▶ [RECORDS TO USE]:

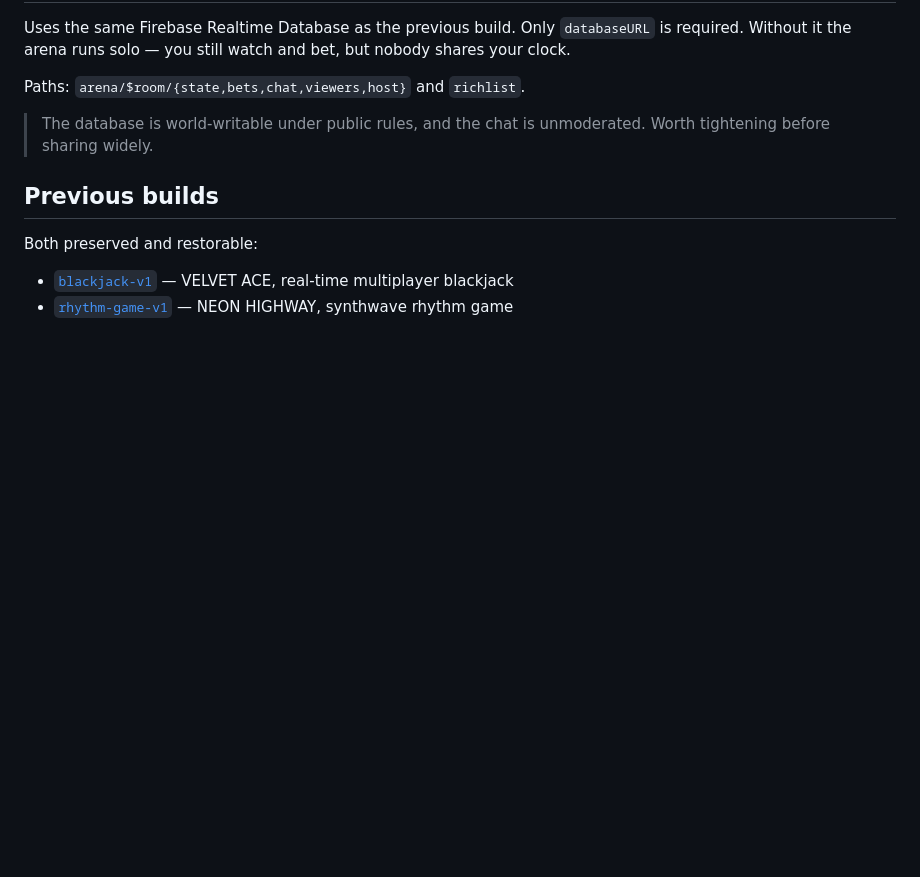
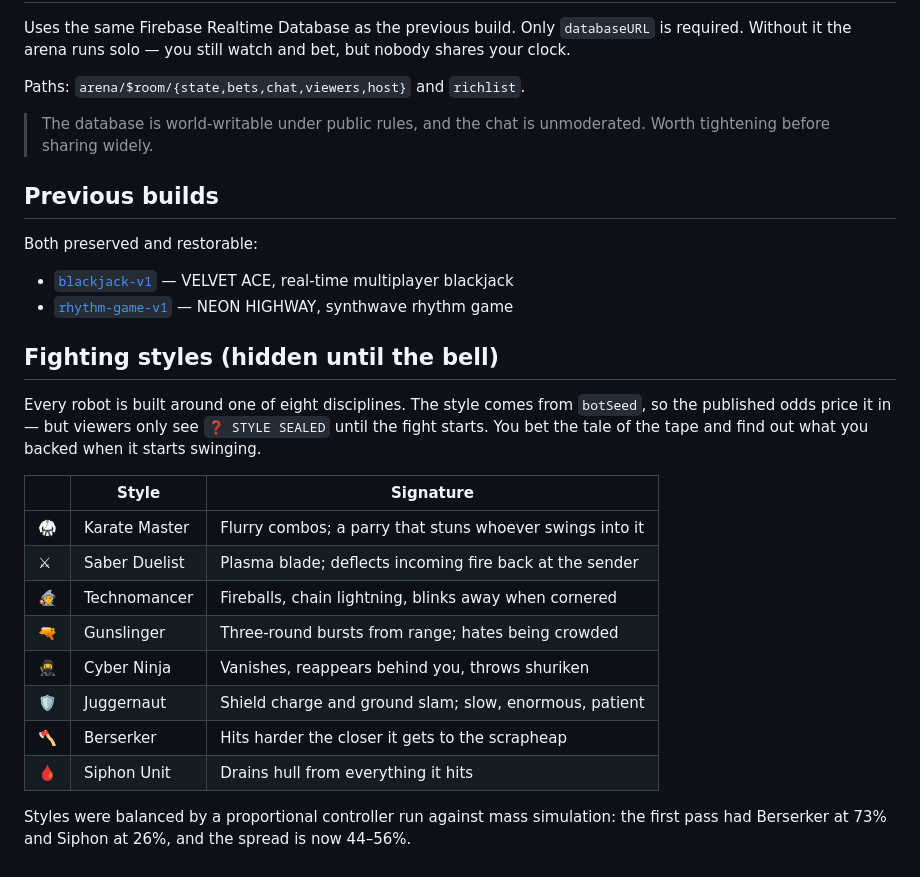
Before and after one commit to macauleywilliams96-dotcom/neon-highway, a Markdown page: README.md, the part around the change. Drawn GitHub-style; blank space fills up the shorter version.

Commit message:
Document the fighting styles
Co-Authored-By: Claude Opus 5 <noreply@anthropic.com>

```diff
--- a/README.md
+++ b/README.md
@@ -78,3 +78,25 @@ Both preserved and restorable:
 
 - [`blackjack-v1`](../../tree/blackjack-v1) — VELVET ACE, real-time multiplayer blackjack
 - [`rhythm-game-v1`](../../tree/rhythm-game-v1) — NEON HIGHWAY, synthwave rhythm game
+
+## Fighting styles (hidden until the bell)
+
+Every robot is built around one of eight disciplines. The style comes from
+`botSeed`, so the published odds price it in — but viewers only see
+`❓ STYLE SEALED` until the fight starts. You bet the tale of the tape and find
+out what you backed when it starts swinging.
+
+| | Style | Signature |
+|---|---|---|
+| 🥋 | Karate Master | Flurry combos; a parry that stuns whoever swings into it |
+| ⚔ | Saber Duelist | Plasma blade; deflects incoming fire back at the sender |
+| 🧙 | Technomancer | Fireballs, chain lightning, blinks away when cornered |
+| 🔫 | Gunslinger | Three-round bursts from range; hates being crowded |
+| 🥷 | Cyber Ninja | Vanishes, reappears behind you, throws shuriken |
+| 🛡 | Juggernaut | Shield charge and ground slam; slow, enormous, patient |
+| 🪓 | Berserker | Hits harder the closer it gets to the scrapheap |
+| 🩸 | Siphon Unit | Drains hull from everything it hits |
+
+Styles were balanced by a proportional controller run against mass simulation:
+the first pass had Berserker at 73% and Siphon at 26%, and the spread is now
+44–56%.
```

▶ [TASK GOAL]: Read through the entries above, and wherever a line holds the string "from", copy it.

▶ [OUTPUT FOR THIS EXERCISE]:
+Every robot is built around one of eight disciplines. The style comes from
+| 🔫 | Gunslinger | Three-round bursts from range; hates being crowded |
+| 🩸 | Siphon Unit | Drains hull from everything it hits |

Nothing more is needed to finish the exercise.